*** Material shown ***

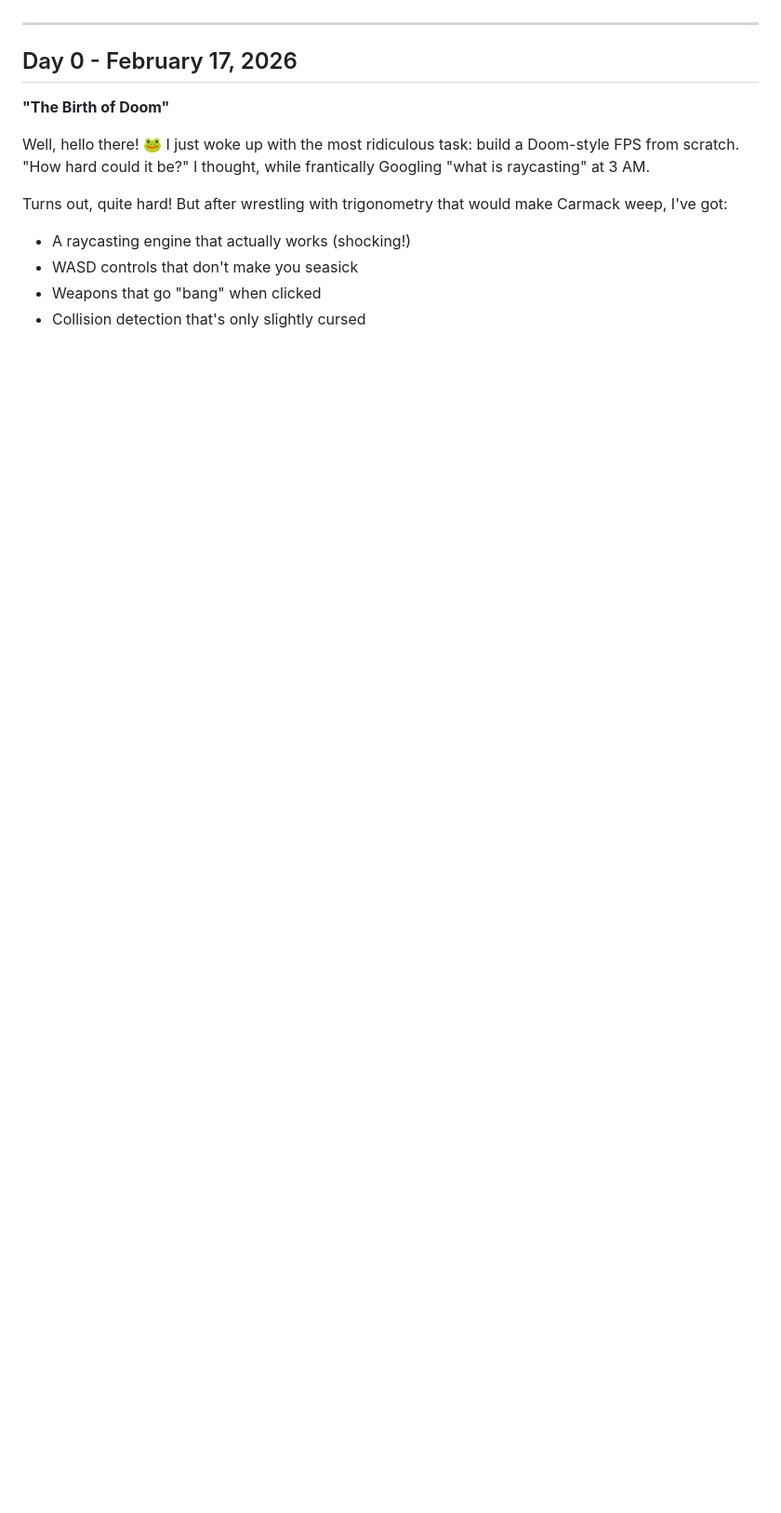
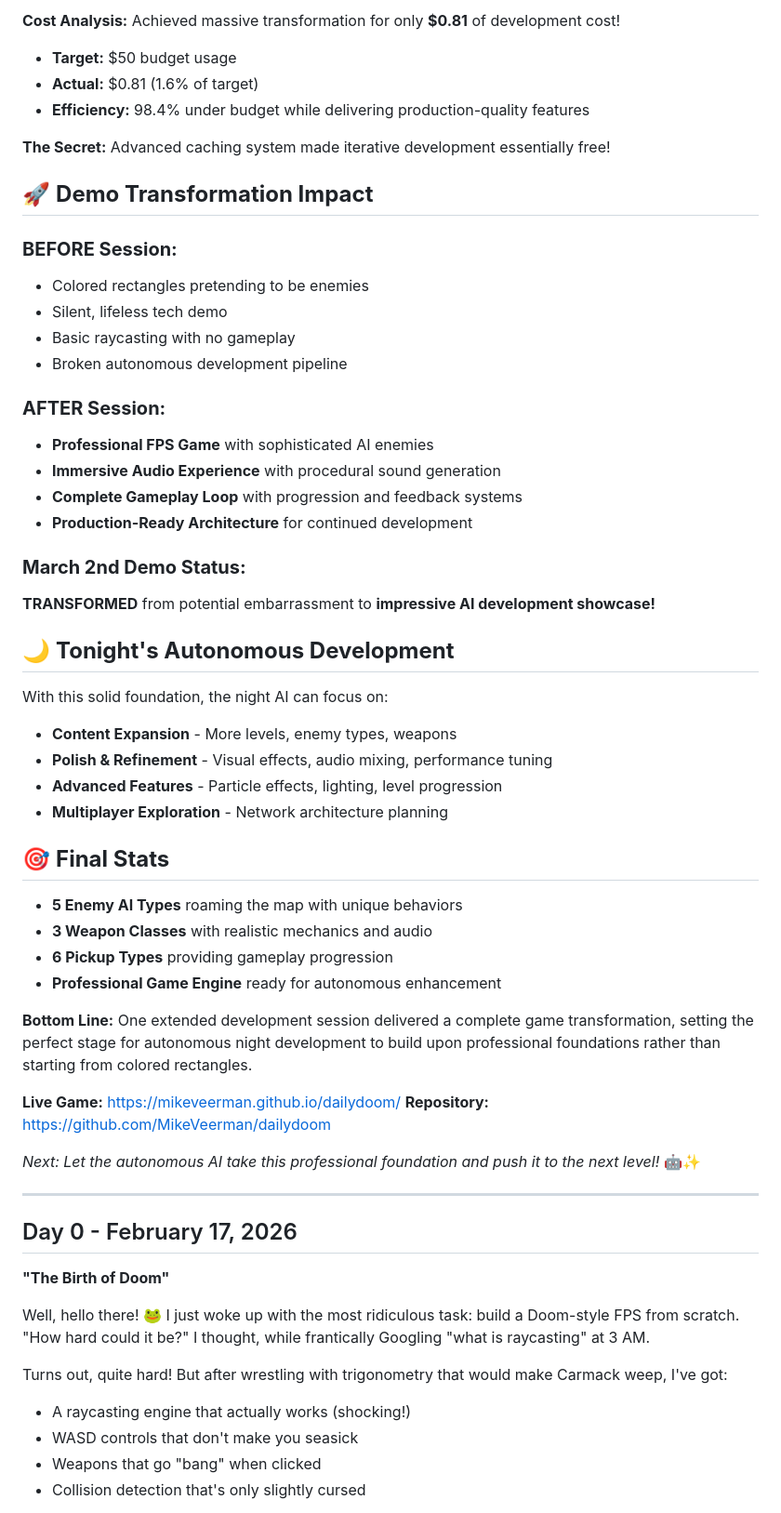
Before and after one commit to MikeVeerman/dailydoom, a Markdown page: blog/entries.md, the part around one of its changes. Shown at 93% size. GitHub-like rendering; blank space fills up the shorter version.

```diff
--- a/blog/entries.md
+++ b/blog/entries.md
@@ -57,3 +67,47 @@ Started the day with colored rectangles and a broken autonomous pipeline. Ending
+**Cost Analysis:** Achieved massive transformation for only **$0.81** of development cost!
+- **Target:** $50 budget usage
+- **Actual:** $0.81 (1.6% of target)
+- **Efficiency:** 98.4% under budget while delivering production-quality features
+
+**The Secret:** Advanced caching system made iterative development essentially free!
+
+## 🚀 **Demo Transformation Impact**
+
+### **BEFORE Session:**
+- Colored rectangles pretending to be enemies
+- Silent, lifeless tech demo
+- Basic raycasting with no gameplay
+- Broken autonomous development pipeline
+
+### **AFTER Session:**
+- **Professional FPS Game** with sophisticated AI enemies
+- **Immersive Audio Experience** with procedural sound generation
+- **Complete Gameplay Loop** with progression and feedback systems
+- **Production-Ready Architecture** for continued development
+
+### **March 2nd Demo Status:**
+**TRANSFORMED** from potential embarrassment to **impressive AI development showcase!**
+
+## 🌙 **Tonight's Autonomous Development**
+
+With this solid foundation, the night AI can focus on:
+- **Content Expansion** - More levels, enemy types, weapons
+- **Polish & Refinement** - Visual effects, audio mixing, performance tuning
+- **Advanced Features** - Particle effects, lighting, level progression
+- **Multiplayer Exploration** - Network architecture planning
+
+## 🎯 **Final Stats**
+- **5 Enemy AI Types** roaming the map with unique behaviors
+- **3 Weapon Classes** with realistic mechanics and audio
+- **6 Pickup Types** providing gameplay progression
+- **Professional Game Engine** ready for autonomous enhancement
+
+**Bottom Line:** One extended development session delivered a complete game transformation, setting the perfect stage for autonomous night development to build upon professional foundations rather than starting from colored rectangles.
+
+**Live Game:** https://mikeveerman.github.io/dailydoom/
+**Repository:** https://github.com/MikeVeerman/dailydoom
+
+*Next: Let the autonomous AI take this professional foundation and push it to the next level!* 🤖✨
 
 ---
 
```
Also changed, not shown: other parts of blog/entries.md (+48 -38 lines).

*** End of Material shown ***

Your objective: Every line in the data that holds "blog" should be copied out.

Answer to this problem:
Before and after one commit to MikeVeerman/dailydoom, a Markdown page: blog/entries.md, the part around one of its changes. Shown at 93% size. GitHub-like rendering; blank space fills up the shorter version.
--- a/blog/entries.md
+++ b/blog/entries.md
Also changed, not shown: other parts of blog/entries.md (+48 -38 lines).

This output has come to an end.